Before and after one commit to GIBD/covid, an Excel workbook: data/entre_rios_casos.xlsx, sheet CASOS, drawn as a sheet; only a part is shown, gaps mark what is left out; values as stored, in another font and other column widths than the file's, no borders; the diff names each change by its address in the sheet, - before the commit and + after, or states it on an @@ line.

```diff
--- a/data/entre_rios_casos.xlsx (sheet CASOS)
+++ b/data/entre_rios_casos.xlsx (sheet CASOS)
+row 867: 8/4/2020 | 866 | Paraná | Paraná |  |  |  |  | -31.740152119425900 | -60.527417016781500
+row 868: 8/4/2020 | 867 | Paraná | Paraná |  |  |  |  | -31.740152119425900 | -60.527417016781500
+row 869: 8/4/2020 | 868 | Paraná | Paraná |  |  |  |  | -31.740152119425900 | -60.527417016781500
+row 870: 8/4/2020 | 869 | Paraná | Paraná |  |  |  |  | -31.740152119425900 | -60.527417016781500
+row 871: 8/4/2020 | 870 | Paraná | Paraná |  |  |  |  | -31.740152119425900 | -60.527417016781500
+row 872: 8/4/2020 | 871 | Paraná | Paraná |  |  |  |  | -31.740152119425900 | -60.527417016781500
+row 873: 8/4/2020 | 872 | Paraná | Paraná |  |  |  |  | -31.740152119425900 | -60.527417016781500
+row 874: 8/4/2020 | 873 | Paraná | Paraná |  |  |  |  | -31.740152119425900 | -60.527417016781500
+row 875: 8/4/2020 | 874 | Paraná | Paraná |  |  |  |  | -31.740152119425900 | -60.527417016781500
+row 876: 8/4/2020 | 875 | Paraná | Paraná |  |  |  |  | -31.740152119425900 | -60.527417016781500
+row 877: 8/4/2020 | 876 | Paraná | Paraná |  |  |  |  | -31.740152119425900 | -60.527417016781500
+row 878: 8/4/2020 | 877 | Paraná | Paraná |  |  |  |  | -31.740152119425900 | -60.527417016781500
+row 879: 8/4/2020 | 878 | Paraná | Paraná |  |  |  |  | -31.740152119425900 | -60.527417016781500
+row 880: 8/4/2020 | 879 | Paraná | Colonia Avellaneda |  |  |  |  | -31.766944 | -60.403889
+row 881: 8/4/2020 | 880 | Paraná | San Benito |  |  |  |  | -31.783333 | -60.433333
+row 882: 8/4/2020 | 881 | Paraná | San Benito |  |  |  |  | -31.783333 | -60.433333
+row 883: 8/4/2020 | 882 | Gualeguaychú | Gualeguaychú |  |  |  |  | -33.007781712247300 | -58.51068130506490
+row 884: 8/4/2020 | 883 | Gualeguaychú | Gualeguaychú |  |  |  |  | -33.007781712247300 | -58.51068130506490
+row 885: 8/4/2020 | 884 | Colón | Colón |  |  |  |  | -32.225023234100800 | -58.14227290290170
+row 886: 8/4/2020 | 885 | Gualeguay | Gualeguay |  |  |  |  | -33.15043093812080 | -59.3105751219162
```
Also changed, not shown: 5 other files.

...

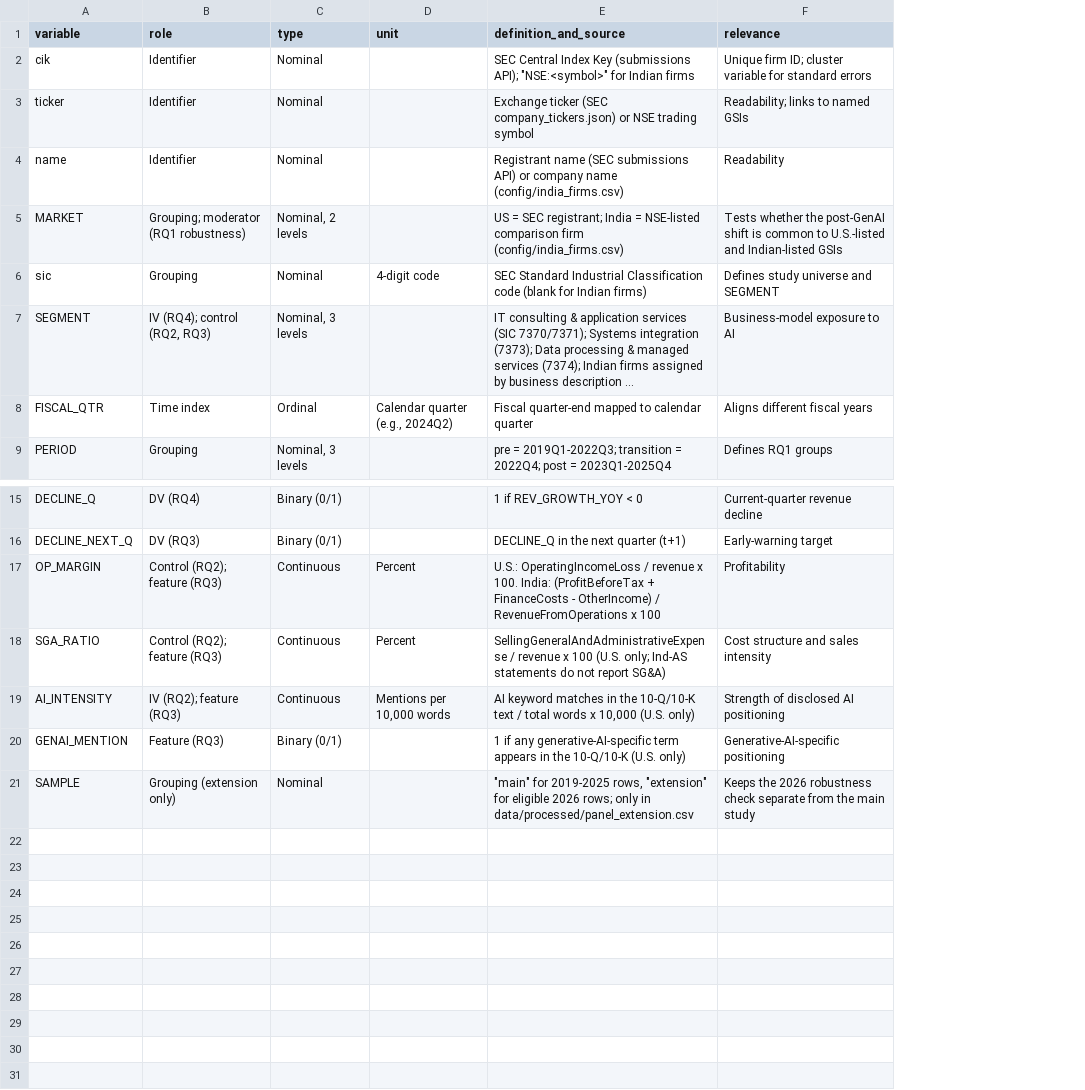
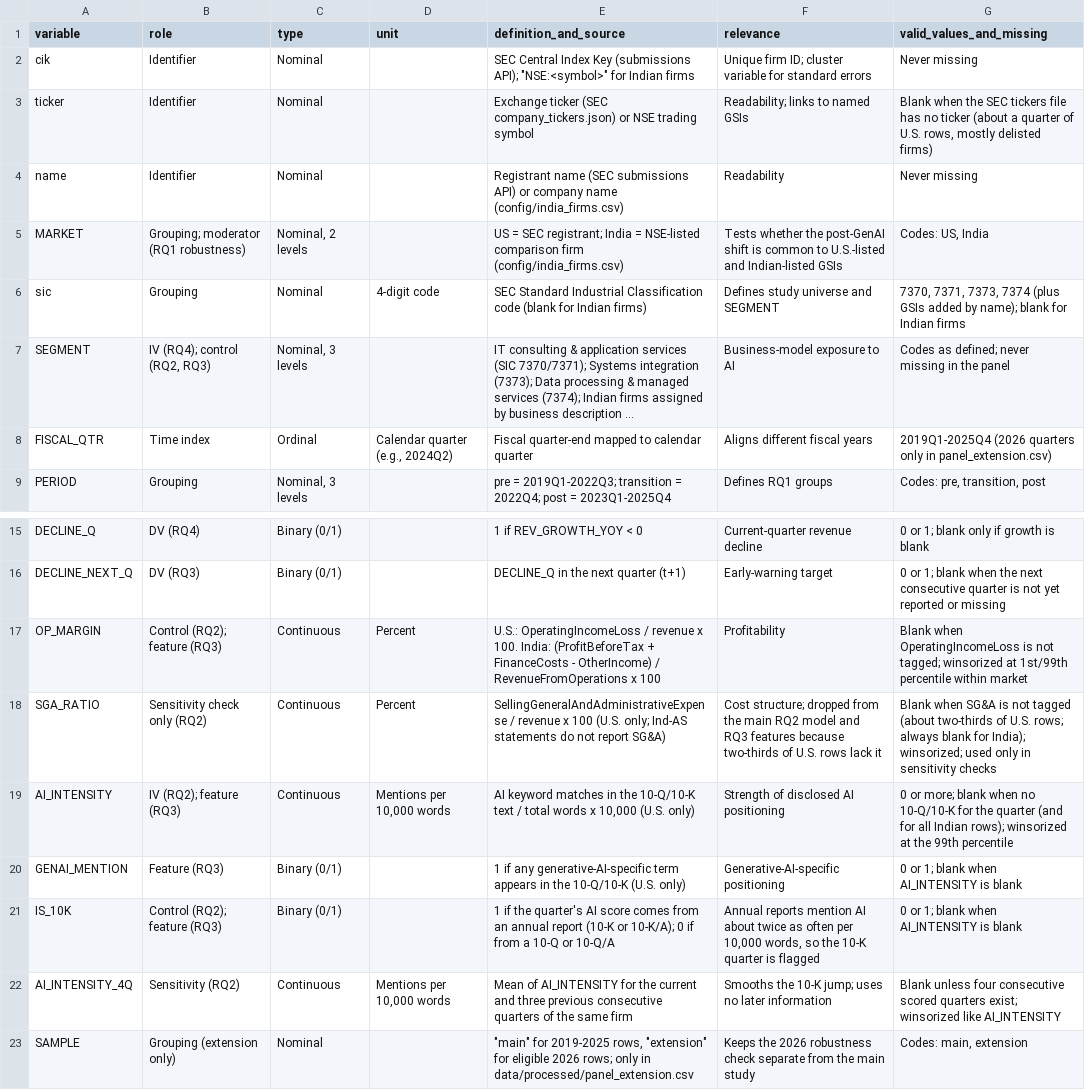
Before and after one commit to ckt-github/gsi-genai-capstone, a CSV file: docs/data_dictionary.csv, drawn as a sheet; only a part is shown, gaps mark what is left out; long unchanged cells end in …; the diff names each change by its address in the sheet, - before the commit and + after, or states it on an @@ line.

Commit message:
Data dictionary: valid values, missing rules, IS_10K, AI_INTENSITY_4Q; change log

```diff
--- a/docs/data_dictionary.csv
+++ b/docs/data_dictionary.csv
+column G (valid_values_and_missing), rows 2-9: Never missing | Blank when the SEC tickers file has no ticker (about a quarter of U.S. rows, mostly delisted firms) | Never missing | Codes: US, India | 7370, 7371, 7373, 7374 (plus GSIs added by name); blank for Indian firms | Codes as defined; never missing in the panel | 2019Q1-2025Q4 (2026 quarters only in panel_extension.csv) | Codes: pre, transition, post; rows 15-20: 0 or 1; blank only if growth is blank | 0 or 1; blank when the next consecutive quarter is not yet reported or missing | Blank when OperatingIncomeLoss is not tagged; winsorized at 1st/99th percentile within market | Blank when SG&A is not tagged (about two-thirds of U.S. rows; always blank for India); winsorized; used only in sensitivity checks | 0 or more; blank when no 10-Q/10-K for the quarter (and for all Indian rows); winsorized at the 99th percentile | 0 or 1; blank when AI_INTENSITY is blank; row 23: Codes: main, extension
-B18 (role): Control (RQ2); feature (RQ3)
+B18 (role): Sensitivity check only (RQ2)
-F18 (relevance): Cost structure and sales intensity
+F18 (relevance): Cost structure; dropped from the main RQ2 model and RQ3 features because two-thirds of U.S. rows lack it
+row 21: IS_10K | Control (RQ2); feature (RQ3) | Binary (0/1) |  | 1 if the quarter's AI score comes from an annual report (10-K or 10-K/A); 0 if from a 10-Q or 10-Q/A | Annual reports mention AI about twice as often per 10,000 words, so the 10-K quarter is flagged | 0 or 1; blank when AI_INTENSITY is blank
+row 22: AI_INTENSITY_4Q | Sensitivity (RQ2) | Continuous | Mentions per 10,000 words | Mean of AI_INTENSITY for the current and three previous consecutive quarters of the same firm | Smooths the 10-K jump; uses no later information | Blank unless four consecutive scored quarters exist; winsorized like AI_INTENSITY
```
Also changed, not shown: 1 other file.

Activity: Could you say how many lines in the data above contain "docs"? Reply with the number alone.

Result below: 3